Turkey is also involved in the current fighting between Azerbaijan and the Armenian breakaway region of Nagorno-Karabakh (Artsakh). Again, a conundrum. Public sympathy is clearly on the side of the Armenians, who are undoubtedly the people whose history most closely resembles that of the Jews over the past many centuries, and who suffered a genocide at the hands of the Ottoman Turks in 1915, cited by Hitler as foreshadowing his own holocaust against the Jews and others in the 1930s and 40s. Yet Jerusalem is silent. Why? Again, very simple: Israeli commerce with Azerbaijan is flourishing, with the added factor that much of Israeli exports to Azerbaijan consists of military equipment, which Israel is refusing to cut off, causing Armenia to withdraw its ambassador.
Turkey is beyond doubt a geopolitical threat to Israel and several of its allies. It is also grossly antisemitic, as mentioned. But it is commercially important. Most Israelis would love to support the Armenians in their conflict with Azerbaijan. If the Israeli economy were flourishing, as it was as recently as seven months ago, the policy choices would still be difficult, but there can be little doubt that Turkey would finally be confronted concerning its regional behavior, particularly because it is also directed at Israel's new Gulf friends. There is little doubt also, that arms sales to Azerbaijan would have been suspended.
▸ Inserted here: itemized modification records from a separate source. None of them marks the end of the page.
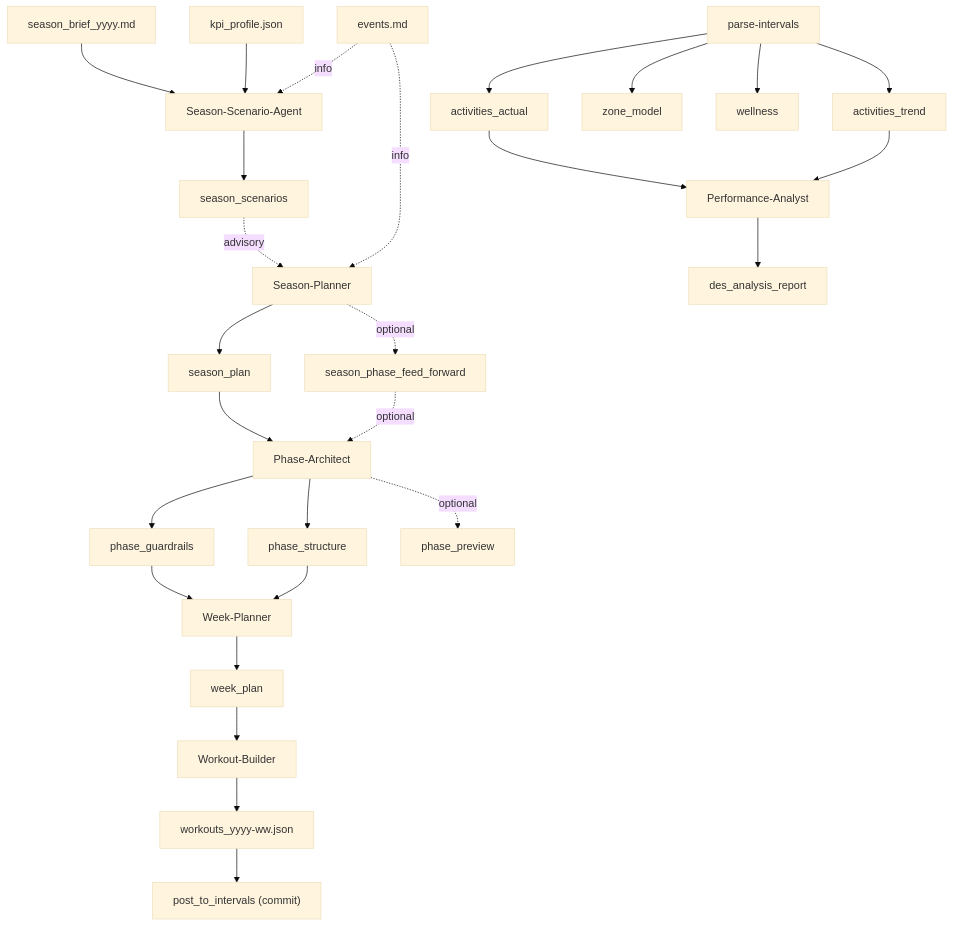
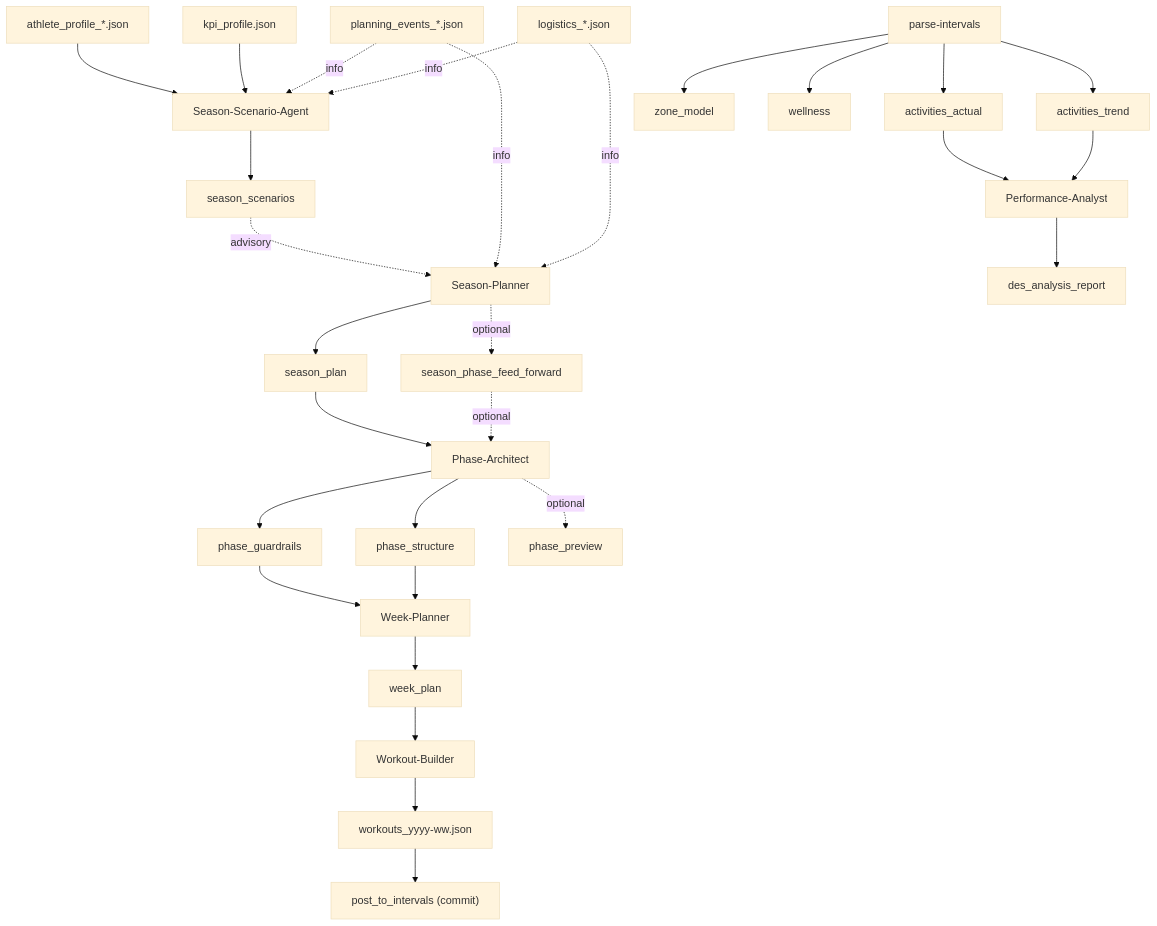
Before and after one commit to albauer-priv/RPS: the diagram in doc/overview/how_to_plan.md, drawn with Mermaid (base theme). The commit also changed other lines of this file and 78 other files, not shown here.

````diff
--- a/doc/overview/how_to_plan.md
+++ b/doc/overview/how_to_plan.md
@@ -77,33 +79,35 @@
 ```mermaid
 flowchart TD
-  SB[season_brief_yyyy.md] --> SS[Season-Scenario-Agent]
+  AP[athlete_profile_*.json] --> SS[Season-Scenario-Agent]
   KP[kpi_profile.json] --> SS
   SS --> SC[season_scenarios]
   SC -. advisory .-> SEASON[Season-Planner]
-  EV[events.md] -. info .-> SS
-  EV -. info .-> SEASON
+  PE[planning_events_*.json] -. info .-> SS
+  PE -. info .-> SEASON
+  LG[logistics_*.json] -. info .-> SS
+  LG -. info .-> SEASON
 
   SEASON --> SP[season_plan]
   SEASON -. optional .-> SPFF[season_phase_feed_forward]
 
   SP --> PHASE[Phase-Architect]
   SPFF -. optional .-> PHASE
   PHASE --> PG[phase_guardrails]
   PHASE --> PS[phase_structure]
   PHASE -. optional .-> PP[phase_preview]
 
   PG --> WEEK[Week-Planner]
   PS --> WEEK
   WEEK --> WP[week_plan]
   WP --> WB[Workout-Builder]
   WB --> WJ[workouts_yyyy-ww.json]
   WJ --> POST["post_to_intervals (commit)"]
 
   DP[parse-intervals] --> AA[activities_actual]
   DP --> AT[activities_trend]
   DP --> ZM[zone_model]
   DP --> WL[wellness]
   AA --> PA[Performance-Analyst]
   AT --> PA
   PA --> DR[des_analysis_report]
 ```
````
Of the two conundra, that of Turkey is the more important. Israel needs to face up to the Turkish threat, trade or no trade. The Turkish market will be replaced, at least to some extent, by new markets in the Gulf. The threat is simply too great. Trade used to be flourishing with Iran, also, prior to the takeover by the Islamic regime. It was missed, but it was replaced, and now Israel can enthusiastically support economic/financial sanctions against the government in Tehran.
But of course, to correctly analyze any international situation and then to correctly choose a course of action would require a functioning government in Jerusalem. Swiftly, and in our days.
Dr. Norman Bailey is professor of Economic Statecraft at the Galilee International Management Institute, and adjunct professor at the Institute of World Politics, Washington DC. Dr. Bailey was a senior staff member of the National Security Council during the Reagan administration and of the Office of the Director of National Intelligence during the George W. Bush administration.
Published by Globes, Israel business news - en.globes.co.il - on October 12, 2020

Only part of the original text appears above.